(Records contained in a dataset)
┄┄┄┄┄┄┄┄┄┄
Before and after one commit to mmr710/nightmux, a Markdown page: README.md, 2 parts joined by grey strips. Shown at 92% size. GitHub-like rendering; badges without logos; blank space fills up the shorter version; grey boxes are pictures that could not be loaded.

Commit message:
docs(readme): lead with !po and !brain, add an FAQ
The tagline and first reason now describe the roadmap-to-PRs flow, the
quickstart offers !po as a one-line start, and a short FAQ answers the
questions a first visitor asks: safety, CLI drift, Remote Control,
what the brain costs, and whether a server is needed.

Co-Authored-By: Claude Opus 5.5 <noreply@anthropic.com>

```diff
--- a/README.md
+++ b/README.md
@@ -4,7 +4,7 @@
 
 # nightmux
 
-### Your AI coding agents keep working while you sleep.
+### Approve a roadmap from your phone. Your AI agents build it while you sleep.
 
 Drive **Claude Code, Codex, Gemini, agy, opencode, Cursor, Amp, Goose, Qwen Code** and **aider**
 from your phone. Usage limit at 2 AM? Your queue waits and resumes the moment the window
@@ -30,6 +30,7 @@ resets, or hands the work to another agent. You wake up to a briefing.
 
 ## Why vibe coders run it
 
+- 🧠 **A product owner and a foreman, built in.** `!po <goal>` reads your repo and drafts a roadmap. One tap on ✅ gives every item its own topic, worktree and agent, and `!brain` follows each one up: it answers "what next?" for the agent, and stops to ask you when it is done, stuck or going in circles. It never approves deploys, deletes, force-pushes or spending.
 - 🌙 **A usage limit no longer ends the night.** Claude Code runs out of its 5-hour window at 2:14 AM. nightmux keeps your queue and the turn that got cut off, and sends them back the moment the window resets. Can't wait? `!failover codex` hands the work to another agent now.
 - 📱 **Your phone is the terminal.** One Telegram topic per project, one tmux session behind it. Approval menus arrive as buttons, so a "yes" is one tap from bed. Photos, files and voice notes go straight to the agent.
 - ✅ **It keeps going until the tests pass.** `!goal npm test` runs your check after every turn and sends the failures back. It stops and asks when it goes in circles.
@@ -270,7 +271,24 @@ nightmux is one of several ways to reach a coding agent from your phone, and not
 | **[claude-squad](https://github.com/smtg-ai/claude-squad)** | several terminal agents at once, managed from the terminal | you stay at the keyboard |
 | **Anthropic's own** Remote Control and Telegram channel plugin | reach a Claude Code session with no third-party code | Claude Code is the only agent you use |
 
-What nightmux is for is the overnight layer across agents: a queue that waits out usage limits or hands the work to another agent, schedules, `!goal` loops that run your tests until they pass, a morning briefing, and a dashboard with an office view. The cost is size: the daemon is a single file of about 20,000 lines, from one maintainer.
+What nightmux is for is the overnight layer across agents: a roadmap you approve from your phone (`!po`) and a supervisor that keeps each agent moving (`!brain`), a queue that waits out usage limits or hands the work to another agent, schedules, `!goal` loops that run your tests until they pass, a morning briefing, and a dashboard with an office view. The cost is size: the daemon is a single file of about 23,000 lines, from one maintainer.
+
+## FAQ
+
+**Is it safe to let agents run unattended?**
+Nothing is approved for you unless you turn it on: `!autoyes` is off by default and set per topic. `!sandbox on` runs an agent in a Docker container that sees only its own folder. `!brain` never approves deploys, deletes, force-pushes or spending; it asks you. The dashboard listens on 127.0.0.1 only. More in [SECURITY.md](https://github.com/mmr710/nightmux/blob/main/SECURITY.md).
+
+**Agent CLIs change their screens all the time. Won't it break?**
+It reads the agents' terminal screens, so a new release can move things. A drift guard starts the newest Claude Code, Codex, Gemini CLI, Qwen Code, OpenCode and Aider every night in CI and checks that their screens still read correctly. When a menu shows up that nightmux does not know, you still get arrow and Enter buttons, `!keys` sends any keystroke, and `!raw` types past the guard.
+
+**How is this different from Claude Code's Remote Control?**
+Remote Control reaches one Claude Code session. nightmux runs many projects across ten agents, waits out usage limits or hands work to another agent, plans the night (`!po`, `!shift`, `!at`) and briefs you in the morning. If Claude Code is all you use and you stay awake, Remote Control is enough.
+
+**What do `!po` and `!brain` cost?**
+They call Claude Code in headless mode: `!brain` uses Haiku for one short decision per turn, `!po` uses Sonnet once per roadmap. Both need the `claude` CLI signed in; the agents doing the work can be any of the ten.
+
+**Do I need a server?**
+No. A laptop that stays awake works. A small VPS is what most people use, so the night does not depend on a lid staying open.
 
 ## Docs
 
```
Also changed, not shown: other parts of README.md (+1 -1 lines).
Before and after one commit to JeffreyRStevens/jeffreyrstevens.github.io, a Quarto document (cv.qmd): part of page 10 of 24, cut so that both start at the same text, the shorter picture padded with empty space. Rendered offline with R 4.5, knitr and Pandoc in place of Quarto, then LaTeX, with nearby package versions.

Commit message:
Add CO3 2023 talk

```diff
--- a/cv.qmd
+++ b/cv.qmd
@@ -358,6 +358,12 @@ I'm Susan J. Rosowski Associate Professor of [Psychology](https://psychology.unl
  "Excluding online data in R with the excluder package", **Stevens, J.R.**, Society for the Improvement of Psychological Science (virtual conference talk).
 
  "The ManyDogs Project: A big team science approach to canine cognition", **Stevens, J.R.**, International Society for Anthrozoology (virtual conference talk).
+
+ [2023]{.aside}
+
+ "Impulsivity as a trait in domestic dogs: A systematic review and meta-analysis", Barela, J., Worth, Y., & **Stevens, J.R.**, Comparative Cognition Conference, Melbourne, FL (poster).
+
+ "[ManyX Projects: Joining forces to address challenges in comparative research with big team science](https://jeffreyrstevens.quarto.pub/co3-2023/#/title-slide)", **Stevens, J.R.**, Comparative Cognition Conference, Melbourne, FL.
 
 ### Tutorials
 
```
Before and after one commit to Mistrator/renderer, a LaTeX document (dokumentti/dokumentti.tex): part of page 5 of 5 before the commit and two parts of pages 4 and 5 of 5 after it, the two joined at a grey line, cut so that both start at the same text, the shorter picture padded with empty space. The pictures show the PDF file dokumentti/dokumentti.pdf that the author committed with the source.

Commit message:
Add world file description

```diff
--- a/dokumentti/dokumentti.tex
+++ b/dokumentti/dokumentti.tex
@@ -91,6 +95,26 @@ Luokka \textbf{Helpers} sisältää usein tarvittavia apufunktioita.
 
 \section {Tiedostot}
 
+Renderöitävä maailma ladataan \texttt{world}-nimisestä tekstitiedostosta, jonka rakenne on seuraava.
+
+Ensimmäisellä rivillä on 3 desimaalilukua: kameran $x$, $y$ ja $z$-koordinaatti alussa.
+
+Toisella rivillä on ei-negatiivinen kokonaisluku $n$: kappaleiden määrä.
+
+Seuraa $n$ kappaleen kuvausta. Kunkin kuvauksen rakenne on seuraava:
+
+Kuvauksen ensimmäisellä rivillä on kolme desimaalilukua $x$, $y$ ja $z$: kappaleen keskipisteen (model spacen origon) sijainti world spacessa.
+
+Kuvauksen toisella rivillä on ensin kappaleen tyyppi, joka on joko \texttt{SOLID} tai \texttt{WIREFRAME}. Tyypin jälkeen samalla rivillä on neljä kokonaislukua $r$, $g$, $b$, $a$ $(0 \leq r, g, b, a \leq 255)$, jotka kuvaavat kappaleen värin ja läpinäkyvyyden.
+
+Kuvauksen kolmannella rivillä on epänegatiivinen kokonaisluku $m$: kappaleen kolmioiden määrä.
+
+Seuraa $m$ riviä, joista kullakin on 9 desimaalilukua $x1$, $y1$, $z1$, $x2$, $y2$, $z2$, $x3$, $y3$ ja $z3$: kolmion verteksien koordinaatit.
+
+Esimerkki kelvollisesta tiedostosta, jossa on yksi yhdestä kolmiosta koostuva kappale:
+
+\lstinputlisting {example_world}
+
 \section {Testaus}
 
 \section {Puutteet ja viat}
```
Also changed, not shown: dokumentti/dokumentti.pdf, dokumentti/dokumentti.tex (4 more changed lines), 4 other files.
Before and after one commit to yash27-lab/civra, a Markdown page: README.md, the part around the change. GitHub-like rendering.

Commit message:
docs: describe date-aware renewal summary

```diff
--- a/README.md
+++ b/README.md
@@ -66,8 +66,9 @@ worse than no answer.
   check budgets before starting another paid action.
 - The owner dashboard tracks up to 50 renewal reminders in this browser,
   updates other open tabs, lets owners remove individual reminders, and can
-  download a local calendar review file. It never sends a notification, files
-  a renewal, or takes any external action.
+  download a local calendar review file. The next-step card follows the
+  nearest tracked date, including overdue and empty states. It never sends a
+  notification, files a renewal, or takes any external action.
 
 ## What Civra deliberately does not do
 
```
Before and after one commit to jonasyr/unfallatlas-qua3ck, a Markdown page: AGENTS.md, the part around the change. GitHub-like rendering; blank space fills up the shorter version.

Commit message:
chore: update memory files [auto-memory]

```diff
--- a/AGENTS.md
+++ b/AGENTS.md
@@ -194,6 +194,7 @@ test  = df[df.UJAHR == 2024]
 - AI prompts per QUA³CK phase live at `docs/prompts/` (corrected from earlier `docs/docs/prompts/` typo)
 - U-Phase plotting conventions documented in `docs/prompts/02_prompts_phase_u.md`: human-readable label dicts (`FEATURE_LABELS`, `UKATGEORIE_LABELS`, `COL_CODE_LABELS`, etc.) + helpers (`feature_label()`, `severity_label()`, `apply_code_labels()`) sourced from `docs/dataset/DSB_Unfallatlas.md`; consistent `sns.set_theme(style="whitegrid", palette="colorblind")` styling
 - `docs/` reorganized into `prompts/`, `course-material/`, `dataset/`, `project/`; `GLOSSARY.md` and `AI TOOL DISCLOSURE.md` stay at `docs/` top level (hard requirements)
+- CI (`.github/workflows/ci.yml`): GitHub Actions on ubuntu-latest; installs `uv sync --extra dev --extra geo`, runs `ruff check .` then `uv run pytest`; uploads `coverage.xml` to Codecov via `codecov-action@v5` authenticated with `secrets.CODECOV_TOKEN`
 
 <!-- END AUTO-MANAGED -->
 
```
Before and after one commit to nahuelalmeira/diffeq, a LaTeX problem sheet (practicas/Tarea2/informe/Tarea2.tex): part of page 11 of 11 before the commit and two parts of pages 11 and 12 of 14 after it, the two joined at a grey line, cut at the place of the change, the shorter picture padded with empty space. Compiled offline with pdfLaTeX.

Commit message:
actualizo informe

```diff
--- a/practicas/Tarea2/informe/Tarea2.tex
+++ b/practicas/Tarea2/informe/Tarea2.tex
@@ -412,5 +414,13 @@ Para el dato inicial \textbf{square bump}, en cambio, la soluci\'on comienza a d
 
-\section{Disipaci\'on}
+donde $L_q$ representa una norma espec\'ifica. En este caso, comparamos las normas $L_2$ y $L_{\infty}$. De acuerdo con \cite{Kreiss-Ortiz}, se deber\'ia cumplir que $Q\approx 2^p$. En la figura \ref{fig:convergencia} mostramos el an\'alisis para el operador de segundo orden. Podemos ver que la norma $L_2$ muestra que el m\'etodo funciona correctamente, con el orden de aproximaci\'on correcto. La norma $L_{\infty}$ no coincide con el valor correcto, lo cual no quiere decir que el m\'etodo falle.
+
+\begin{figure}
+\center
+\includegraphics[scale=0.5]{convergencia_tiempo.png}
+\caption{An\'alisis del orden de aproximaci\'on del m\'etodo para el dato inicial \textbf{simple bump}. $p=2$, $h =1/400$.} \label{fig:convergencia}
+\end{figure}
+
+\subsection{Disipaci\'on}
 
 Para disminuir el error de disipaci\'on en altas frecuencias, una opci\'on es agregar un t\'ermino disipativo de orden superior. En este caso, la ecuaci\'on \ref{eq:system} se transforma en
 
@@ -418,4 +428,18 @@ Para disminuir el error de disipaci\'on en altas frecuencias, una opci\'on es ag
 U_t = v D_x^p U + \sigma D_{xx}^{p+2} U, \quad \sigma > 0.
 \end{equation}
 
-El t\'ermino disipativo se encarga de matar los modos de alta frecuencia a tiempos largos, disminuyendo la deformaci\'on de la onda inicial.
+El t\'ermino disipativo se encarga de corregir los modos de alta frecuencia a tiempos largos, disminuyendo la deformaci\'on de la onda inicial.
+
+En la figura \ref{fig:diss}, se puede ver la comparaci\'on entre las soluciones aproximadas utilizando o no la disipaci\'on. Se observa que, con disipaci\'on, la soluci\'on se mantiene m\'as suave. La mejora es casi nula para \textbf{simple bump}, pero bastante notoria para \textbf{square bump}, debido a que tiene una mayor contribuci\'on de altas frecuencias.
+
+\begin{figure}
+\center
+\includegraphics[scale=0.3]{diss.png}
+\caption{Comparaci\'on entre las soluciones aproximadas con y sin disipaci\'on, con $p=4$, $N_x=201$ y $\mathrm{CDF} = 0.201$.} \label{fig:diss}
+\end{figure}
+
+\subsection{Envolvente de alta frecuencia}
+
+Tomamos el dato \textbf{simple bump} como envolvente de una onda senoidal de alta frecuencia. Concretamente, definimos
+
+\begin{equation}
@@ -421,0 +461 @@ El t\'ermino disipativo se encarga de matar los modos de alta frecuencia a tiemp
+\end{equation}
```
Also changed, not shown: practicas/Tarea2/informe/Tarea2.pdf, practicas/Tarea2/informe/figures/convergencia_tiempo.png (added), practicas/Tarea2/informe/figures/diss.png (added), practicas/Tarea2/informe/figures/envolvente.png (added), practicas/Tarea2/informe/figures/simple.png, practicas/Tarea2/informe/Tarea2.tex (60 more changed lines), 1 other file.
┄┄┄┄┄┄┄┄┄┄
THE TASK
Filter by the word "team": copy every line of the data that holds it.

WRITTEN RESPONSE
  "The ManyDogs Project: A big team science approach to canine cognition", **Stevens, J.R.**, International Society for Anthrozoology (virtual conference talk).
+ "[ManyX Projects: Joining forces to address challenges in comparative research with big team science](https://jeffreyrstevens.quarto.pub/co3-2023/#/title-slide)", **Stevens, J.R.**, Comparative Cognition Conference, Melbourne, FL.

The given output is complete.